In short, Mr. Freeh unilaterally anointed himself the judge, jury, and executioner by deciding to redefine Jerry Sandusky’s personal crimes as a Penn State and Joe Paterno football scandal. That bell can never be unrung, but the many associated errors can be corrected.
Mr. Freeh also violated the most basic notions of due process by offering his one-sided viewpoint without affording any meaningful opportunity for Joe Paterno, his representatives, or any neutral third-party to test and respond to Mr. Freeh’s opinions before he announced them as gospel at a national press conference.
Big fleas have little fleas,
Upon their backs to bite ’em,
And little fleas have lesser fleas,
and so, ad infinitum.
The Sollers report has a two-pronged thrust. First, and most obvious, it is out to redeem the name of Joe Paterno by discrediting the Freeh report, which excoriated him. This is what Sue paid for. But second, Sollers & Company cleverly include dissemination of information about child abusers and their victims, thus presumably playing the “vvvvvvvvvvictimmmmmms” card obliquely or in the very least defusing critics who would play that same card against them. The retention of Jim Clemente, former FBI profiler and internationally recognized expert in the fields of sex crimes investigations, sex offender behavior, child sexual victimization, and child pornography, as part of the team lends credibility to its findings in that area. Clemente makes several key points about the stealth and cunning of perverts like Sandusky, and the ease with which they cloak their clandestine activities from the rest of us unsuspecting and trusting colleagues and friends. Clemente’s findings, incorporated into the report and presented separately as Appendix B, are quite impressive. It is a grandiose, 72-page treatise on pedophilia and child sexual victimization, generally and with specificity to Jerry Sandusky. It has appendixes of its own that provide information in excess of the 72-page body of the Clemente Report.
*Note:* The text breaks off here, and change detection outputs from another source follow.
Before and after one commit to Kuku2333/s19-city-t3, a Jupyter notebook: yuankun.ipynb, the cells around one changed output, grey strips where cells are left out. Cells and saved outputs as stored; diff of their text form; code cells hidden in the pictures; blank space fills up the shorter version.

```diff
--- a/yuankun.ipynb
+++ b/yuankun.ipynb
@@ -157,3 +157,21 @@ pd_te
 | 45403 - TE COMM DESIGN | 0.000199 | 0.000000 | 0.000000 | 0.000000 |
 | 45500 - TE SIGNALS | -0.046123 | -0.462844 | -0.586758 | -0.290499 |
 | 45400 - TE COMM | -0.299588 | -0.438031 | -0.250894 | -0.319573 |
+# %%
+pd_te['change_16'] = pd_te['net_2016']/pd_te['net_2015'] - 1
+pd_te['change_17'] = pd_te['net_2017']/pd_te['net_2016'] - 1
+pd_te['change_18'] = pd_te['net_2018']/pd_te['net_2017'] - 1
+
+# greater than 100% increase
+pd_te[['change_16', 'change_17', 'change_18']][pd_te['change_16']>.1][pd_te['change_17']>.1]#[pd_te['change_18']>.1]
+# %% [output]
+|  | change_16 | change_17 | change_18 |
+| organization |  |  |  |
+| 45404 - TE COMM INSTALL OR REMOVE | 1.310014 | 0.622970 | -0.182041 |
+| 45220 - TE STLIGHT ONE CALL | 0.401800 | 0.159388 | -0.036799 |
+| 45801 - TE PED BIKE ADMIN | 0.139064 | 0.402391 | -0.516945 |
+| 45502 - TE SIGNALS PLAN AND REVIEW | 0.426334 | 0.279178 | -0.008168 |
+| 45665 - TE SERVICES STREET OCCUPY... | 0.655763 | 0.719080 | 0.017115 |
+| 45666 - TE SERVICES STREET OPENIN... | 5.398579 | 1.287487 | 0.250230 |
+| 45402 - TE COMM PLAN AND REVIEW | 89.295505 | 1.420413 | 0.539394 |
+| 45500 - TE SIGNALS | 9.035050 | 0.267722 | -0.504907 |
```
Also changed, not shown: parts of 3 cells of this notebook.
Additionally, separate reports by Thornburgh and Berlin are included as appendixes.
If you’re keeping score, the Freeh report still wins the poundage battle by a score of 267 pages to 238, although as you know, much of the Freeh report consisted of reproduced emails and scrawled notes.
One more early reaction to the Sollers report comes from Phil Knight, chairman of Nike, a long-time friend of Joe Paterno who turned against him in the wake of the Freeh report. “According to the investigation, it appears Joe made missteps that led to heartbreaking consequences,” Knight said at the time. “I missed that Joe missed it, and I’m extremely saddened on this day.” However, now he sings a different tune. He says he didn’t read the full 267 pages. Knight was indeed swayed by the Sollers report:
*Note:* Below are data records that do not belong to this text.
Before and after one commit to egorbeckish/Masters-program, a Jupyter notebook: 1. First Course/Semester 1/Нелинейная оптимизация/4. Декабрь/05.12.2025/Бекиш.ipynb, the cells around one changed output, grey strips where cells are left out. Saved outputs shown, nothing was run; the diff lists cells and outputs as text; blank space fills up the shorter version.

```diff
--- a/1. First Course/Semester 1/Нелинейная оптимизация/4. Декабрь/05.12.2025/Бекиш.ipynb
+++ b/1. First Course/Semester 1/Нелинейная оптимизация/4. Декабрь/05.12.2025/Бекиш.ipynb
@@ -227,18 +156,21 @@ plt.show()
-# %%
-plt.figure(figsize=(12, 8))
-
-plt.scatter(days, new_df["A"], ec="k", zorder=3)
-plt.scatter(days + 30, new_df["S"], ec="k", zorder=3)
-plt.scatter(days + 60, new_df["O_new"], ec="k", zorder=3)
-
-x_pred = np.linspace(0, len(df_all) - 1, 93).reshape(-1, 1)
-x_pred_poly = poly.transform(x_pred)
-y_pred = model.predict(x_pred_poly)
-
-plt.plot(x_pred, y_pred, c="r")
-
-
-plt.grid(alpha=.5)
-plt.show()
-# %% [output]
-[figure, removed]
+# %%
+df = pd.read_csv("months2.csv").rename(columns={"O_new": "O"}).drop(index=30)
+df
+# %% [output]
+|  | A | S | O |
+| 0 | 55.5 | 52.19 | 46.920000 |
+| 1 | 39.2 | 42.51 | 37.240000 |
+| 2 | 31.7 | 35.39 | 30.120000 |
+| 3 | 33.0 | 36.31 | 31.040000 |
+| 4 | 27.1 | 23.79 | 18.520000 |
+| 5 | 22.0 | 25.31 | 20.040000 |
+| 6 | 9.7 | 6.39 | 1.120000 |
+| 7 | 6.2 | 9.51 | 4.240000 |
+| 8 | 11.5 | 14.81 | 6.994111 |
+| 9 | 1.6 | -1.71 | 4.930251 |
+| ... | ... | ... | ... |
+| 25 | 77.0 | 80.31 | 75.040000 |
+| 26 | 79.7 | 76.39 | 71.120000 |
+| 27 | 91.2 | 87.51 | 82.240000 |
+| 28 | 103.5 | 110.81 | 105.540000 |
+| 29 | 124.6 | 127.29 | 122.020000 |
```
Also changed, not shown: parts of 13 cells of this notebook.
“With the release of the report by the King and Spalding law firm, including analysis by former Attorney General Dick Thornburgh and former FBI profiler James Clemente, it is clear that the findings of the Freeh Report were unjustified and unsubstantiated.”
Knight said a lot more. If you want to read it, check out “Knight reverses course on Paterno” on ESPN.com. Big thanks to intrepid Penn State news junkie Joe for the pointer.
I suspect that there will be a cascade of similar reversals in the wake of this report. Reading it will open some eyes, even if a very few read and digest the plethora of facts and opinions incorporated in it. Compared to this report, the Freeh report gives one the impression of a shoddily assembled collection of pseudo-factoids shakily used to draw biased, pre-ordained conclusions. In this writer’s opinion, in spite of the poundage advantage of Freeh’s 267 pages, Sollers and company have won the pissing contest.
Now, let us sit back and wait for the next crow-eater to emerge. This should be fun. You can find all of the information you’ll ever want about the Sollers report and the three sub-reports at the PATERNO website.